limited to [his] attorney is involved in the act of
‘inland piracy' and ‘PRESS-GANGING' which
is a criminal offense pursuant to the 1949 Geneva Convention,
Article 3.” Id. ¶ 19. He supports his
writ with an affidavit, in which he avers that “the
flesh lives and the blood flows and nothing stands between
the Affiant and the divine.” Aff. of Luis Ivan Poblete
[Dkt. # 1-1] ¶ 5.
this matter proceeds any further, the Court must determine
whether it has jurisdiction to hear it. “Federal courts
are courts of limited jurisdiction. They possess only that
power authorized by Constitution and statute, which is not to
be expanded by judicial decree. It is to be presumed that a
cause lies outside this limited jurisdiction, and the burden
of establishing the contrary rests upon the party asserting
jurisdiction.” Kokkonen v. Guardian Life Ins. Co.
of Am., 511 U.S. 375, 377 (1994) (internal citations
omitted). In addition, “‘[i]t is axiomatic that
subject matter jurisdiction may not be waived, and that
courts may raise the issue sua sponte.'”
NetworkIP, LLC v. FCC, 548 F.3d 116, 120 (D.C. Cir.
2008), quoting Athens Cmty. Hosp., Inc. v.
Schweiker, 686 F.2d 989, 992 (D.C. Cir. 1982). Indeed, a
federal court must raise the issue because it is
“forbidden - as a court of limited jurisdiction - from
acting beyond [its] authority, and ‘no action of the
parties can confer subject-matter jurisdiction upon a federal
court.'” Id., quoting Akinseye v.
District of Columbia, 339 F.3d 970, 971 (D.C. Cir.
2003). Therefore, a district court may dismiss a complaint
sua sponte pursuant to Federal Rule of Civil
Procedure 12(h)(3) when it is evident that the court lacks
subject-matter jurisdiction.
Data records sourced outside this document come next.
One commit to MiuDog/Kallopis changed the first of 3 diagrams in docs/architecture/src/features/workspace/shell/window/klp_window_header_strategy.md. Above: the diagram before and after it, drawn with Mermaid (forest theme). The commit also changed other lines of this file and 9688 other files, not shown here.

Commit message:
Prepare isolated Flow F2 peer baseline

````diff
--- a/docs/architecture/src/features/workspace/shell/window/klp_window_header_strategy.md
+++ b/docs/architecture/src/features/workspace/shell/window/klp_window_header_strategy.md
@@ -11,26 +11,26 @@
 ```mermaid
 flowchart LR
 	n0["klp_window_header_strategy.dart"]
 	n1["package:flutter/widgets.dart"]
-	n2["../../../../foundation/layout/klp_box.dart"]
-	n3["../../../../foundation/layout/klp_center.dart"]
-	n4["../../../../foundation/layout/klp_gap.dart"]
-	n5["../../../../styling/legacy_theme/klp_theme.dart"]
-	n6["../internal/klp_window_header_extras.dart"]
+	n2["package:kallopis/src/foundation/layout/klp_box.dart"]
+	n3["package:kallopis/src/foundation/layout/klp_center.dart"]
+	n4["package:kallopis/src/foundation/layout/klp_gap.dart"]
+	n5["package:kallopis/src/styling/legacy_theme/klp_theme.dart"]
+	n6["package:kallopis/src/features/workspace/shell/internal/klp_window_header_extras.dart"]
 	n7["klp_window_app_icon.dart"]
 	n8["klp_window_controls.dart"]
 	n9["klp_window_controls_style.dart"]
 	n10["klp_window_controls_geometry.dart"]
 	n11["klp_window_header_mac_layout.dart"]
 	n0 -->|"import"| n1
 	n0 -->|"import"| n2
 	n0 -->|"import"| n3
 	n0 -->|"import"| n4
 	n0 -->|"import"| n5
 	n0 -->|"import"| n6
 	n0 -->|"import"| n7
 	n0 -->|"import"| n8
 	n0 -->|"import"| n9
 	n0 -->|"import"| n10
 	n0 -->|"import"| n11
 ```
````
See Evans v. Suter, No.
09-5242, 2010 WL 1632902, at *1 (D.C. Cir. Apr. 2, 2010),
citing Hurt v. U.S. Court of Appeals for the D.C.
Cir., No. 07-5019, 2008 WL 441786 (D.C. Cir. Jan. 24,
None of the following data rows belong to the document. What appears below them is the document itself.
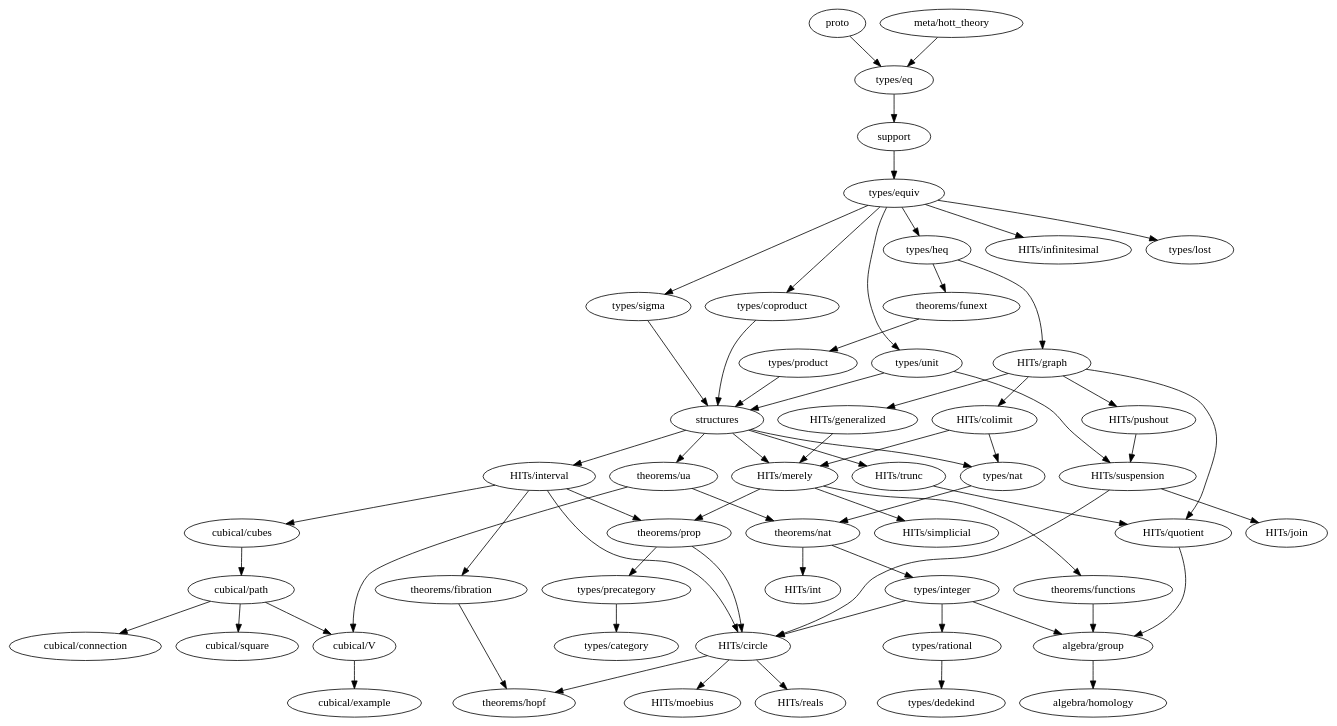
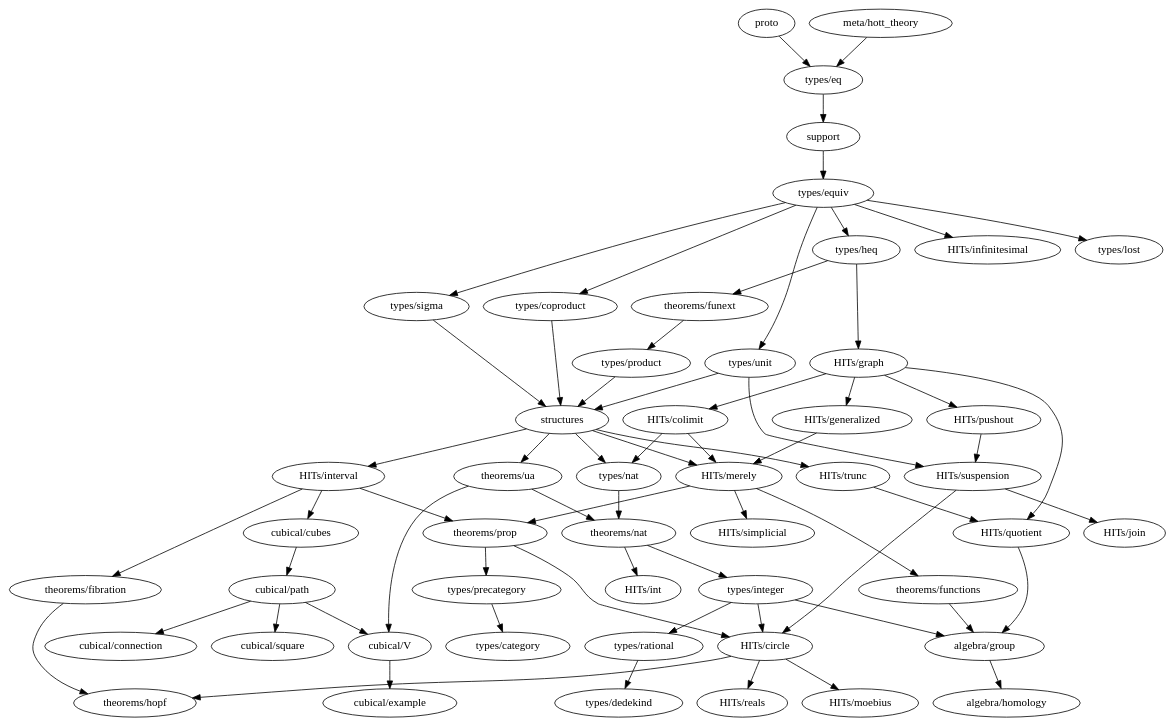
Before and after one commit to forked-from-1kasper/ground_zero: the diagram in dependency_map.gv, drawn with Graphviz. The commit also changed 1 other file, not shown here.

```diff
--- a/dependency_map.gv
+++ b/dependency_map.gv
@@ -1,104 +1,103 @@
 digraph dependency_map {
   proto -> "types/eq"
   "meta/hott_theory" -> "types/eq"
   support -> "types/equiv"
   structures -> {
     "HITs/interval",
     "HITs/merely",
     "HITs/trunc",
     "types/nat",
     "theorems/ua"
   }
 
   subgraph algebra {
     "algebra/group" -> { "algebra/homology" }
     "algebra/homology"
   }
 
   subgraph types {
     "types/category"
     "types/coproduct" -> { structures }
     "types/dedekind"
     "types/eq" -> { support }
     "types/equiv" -> {
       "types/heq",
       "HITs/infinitesimal",
       "types/coproduct",
       "types/lost",
       "types/unit",
       "types/sigma"
     }
     "types/heq" -> {
       "HITs/graph", "theorems/funext"
     }
     "types/integer" -> {
       "algebra/group",
       "HITs/circle",
       "types/rational"
     }
     "types/lost"
     "types/nat" -> { "theorems/nat" }
     "types/precategory" -> { "types/category" }
     "types/product" -> { structures }
     "types/rational" -> { "types/dedekind" }
     "types/sigma" -> { structures }
     "types/unit" -> { structures, "HITs/suspension" }
   }
 
   subgraph HITs {
     "HITs/circle" -> { "theorems/hopf", "HITs/moebius", "HITs/reals" }
     "HITs/colimit" -> { "HITs/merely", "types/nat" }
     "HITs/generalized" -> "HITs/merely"
     "HITs/graph" -> {
       "HITs/colimit",
       "HITs/generalized",
       "HITs/pushout",
       "HITs/quotient"
     }
     "HITs/infinitesimal"
     "HITs/interval" -> {
-      "cubical/cubes"
-      "HITs/circle",
+      "cubical/cubes",
       "theorems/prop",
       "theorems/fibration"
     }
     "HITs/join"
     "HITs/merely" -> {
       "theorems/prop",
       "HITs/simplicial",
       "theorems/functions"
     }
     "HITs/moebius"
     "HITs/pushout" -> {
       "HITs/suspension"
     }
     "HITs/quotient" -> { "algebra/group" }
     "HITs/reals"
     "HITs/simplicial"
     "HITs/suspension" -> { "HITs/circle", "HITs/join" }
     "HITs/trunc" -> { "HITs/quotient" }
   }
 
   subgraph cubical {
     "cubical/connection"
     "cubical/cubes" -> "cubical/path"
     "cubical/example"
     "cubical/path" -> {
       "cubical/square",
       "cubical/V",
       "cubical/connection"
     }
     "cubical/square"
     "cubical/V" -> { "cubical/example" }
   }
 
   subgraph theorems {
     "theorems/fibration" -> { "theorems/hopf" }
     "theorems/functions" -> { "algebra/group" }
     "theorems/funext" -> { "types/product" }
     "theorems/hopf"
     "theorems/nat" -> { "HITs/int", "types/integer" }
     "theorems/prop" -> { "HITs/circle", "types/precategory" }
     "theorems/ua" -> { "theorems/nat", "cubical/V" }
   }
 }
```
2008); Scholastic Entm't, Inc. v. Fox Entm't
Grp., Inc., 336 F.3d 982, 985 (9th Cir. 2003);
Zernial v. United States, 714 F.2d 431, 433-34 (5th
matter jurisdiction is lacking where a complaint “is
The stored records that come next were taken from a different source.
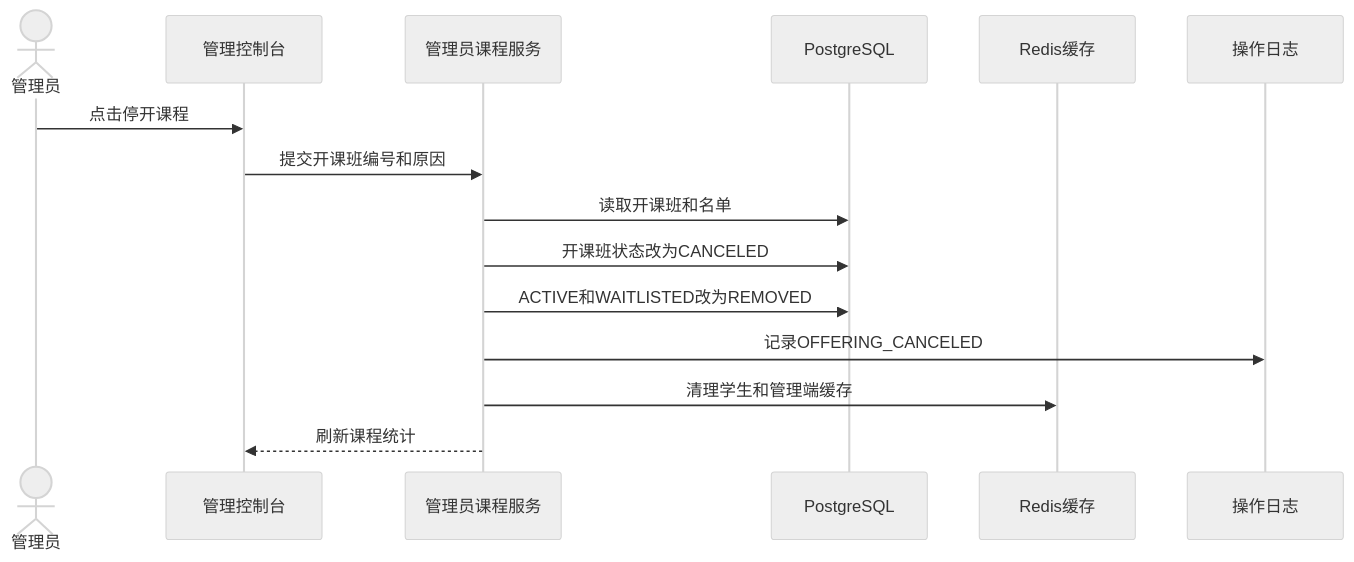
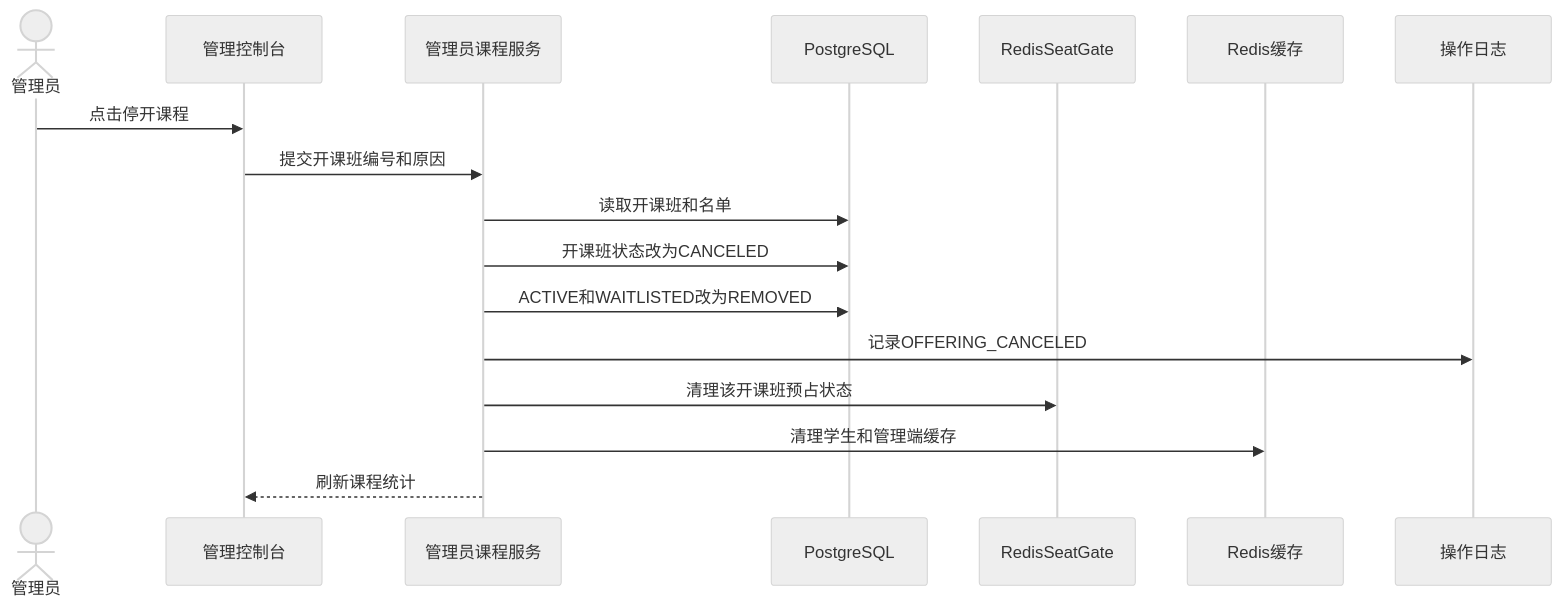
The fourth of 4 diagrams in course-reports/sequence-diagrams.md (schenfune/homework2606), drawn with Mermaid (neutral theme) before and after one commit. The commit also changed other lines of this file and 20 other files, not shown here.

````diff
--- a/course-reports/sequence-diagrams.md
+++ b/course-reports/sequence-diagrams.md
@@ -94,18 +115,20 @@
 ```mermaid
 sequenceDiagram
     actor Admin as 管理员
     participant Page as 管理控制台
     participant Service as 管理员课程服务
     participant DB as PostgreSQL
+    participant Gate as RedisSeatGate
     participant Cache as Redis缓存
     participant Log as 操作日志
 
     Admin->>Page: 点击停开课程
     Page->>Service: 提交开课班编号和原因
     Service->>DB: 读取开课班和名单
     Service->>DB: 开课班状态改为CANCELED
     Service->>DB: ACTIVE和WAITLISTED改为REMOVED
     Service->>Log: 记录OFFERING_CANCELED
+    Service->>Gate: 清理该开课班预占状态
     Service->>Cache: 清理学生和管理端缓存
     Service-->>Page: 刷新课程统计
 ```
````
‘patently insubstantial, ' presenting no federal
question suitable for decision.” Tooley v.
Napolitano, 586 F.3d 1006, 1009 (D.C. Cir. 2009),
quoting Best v. Kelly, 39 F.3d 328, 330 (D.C. Cir.
1994). A claim is “patently insubstantial” when
it is “flimsier than doubtful or questionable . . .
[and] essentially fictitious.” Best, 39 F.3d
at 330 (internal quotation marks omitted); see also
Hagans v. Lavine, 415 U.S. 528, 536-37 (1974)
(“[F]ederal courts are without power to entertain
claims otherwise within their jurisdiction if they are so
attenuated and unsubstantial as to be absolutely devoid of
merit, wholly insubstantial, [or] obviously frivolous . . .
.”) (internal citations and quotation marks omitted);
see, e.g., Peters v. Obama, Misc.
No. 10-0298 (CKK), 2010 WL 2541066 (D.D.C. June 21, 2010)
(sua sponte dismissing complaint alleging that
President Obama had been served with and failed to respond to
an “Imperial Writ of Habeas Corpus” by the
“Imperial Dominion of Amexem, ” requiring the
plaintiff's immediate release from a correctional
the Court is mindful that complaints filed by pro se
litigants must be held to less stringent standards than those
applied to formal pleadings drafted by lawyers, see
Haines v. Kerner, 404 U.S. 519, 520 (1972); Brown v.
District of Columbia, 514 F.3d 1279, 1283 (D.C. Cir.
2008), plaintiff's allegations in this case present
“no federal question suitable for decision.”
Best, 39 F.3d at 330. Insofar as the complaint is
even intelligible, it lacks a “short and plain
statement of the claim showing that the pleader is entitled
to relief.” See Fed. R. Civ. P. 8(a)(2).
Furthermore, to the extent that plaintiff seeks to challenge
any aspect of the civil action filed by Lo in the Superior
Court, this Court lacks the jurisdiction to review the merits
of the court's decisions in that case. Richardson v.
D.C. Court of Appeals, 83 F.3d 1513, 1514 (D.C. Cir.
1996) (“[F]ederal district courts lack jurisdiction to
review judicial decisions by state and District of Columbia
the Court will dismiss this case sua sponte pursuant
to Rule 12(h)(3) of the Federal Rules of Civil Procedure for
lack of subject ...